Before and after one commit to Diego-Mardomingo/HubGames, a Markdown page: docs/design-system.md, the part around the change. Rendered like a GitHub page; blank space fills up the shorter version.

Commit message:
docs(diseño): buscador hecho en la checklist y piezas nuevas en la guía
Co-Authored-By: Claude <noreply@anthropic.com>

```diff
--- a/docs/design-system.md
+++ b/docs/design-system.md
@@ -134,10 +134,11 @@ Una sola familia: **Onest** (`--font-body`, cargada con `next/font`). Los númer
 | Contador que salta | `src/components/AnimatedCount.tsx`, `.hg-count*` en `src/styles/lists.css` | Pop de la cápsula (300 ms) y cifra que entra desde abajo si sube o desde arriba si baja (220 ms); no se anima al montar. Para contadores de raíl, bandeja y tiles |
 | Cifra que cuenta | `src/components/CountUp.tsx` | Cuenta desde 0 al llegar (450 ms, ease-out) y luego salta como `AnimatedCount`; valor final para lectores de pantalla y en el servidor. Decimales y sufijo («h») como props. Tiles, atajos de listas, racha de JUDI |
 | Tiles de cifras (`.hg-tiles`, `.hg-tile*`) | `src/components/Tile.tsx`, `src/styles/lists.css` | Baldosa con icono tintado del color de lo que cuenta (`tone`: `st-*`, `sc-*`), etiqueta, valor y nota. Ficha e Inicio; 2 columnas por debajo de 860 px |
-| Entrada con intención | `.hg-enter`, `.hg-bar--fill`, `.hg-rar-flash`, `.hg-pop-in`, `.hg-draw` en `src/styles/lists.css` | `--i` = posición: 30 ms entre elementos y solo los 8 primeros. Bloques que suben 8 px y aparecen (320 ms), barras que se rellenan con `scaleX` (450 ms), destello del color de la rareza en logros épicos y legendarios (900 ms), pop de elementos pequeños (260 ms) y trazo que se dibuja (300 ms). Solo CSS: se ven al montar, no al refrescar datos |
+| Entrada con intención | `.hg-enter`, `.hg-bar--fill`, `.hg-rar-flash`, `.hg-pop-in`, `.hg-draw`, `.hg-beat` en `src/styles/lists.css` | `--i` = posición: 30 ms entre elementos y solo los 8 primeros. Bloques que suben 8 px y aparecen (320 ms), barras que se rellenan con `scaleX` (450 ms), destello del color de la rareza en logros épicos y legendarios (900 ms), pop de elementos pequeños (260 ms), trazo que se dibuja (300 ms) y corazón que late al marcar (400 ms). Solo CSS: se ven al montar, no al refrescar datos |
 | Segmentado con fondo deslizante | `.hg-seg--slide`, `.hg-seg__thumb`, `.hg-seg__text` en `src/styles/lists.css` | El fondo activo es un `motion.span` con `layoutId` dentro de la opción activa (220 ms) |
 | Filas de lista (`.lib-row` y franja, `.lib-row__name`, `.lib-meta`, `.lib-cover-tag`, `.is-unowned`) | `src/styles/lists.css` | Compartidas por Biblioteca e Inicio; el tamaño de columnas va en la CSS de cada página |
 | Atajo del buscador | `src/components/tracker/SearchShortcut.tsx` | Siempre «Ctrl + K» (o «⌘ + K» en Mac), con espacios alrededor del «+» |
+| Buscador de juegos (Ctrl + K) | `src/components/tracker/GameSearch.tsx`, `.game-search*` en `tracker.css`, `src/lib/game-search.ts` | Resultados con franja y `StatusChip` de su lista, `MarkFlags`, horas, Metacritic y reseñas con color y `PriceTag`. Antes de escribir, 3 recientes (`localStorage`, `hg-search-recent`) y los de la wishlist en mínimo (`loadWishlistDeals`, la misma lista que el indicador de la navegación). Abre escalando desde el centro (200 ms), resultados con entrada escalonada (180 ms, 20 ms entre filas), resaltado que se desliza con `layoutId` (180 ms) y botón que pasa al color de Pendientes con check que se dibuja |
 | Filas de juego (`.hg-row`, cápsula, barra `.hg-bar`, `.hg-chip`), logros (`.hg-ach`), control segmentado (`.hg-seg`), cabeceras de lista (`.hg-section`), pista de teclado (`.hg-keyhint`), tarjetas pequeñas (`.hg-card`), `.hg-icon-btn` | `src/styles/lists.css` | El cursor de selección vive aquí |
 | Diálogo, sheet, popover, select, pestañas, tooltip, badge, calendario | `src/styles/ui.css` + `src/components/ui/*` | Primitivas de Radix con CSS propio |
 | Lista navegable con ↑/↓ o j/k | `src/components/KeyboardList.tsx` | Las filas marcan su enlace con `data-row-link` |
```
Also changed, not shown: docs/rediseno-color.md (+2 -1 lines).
━━━━━━
• Task:
Give the number of lines in the data that contain the word "desde", and add no other text.

• Output below:
3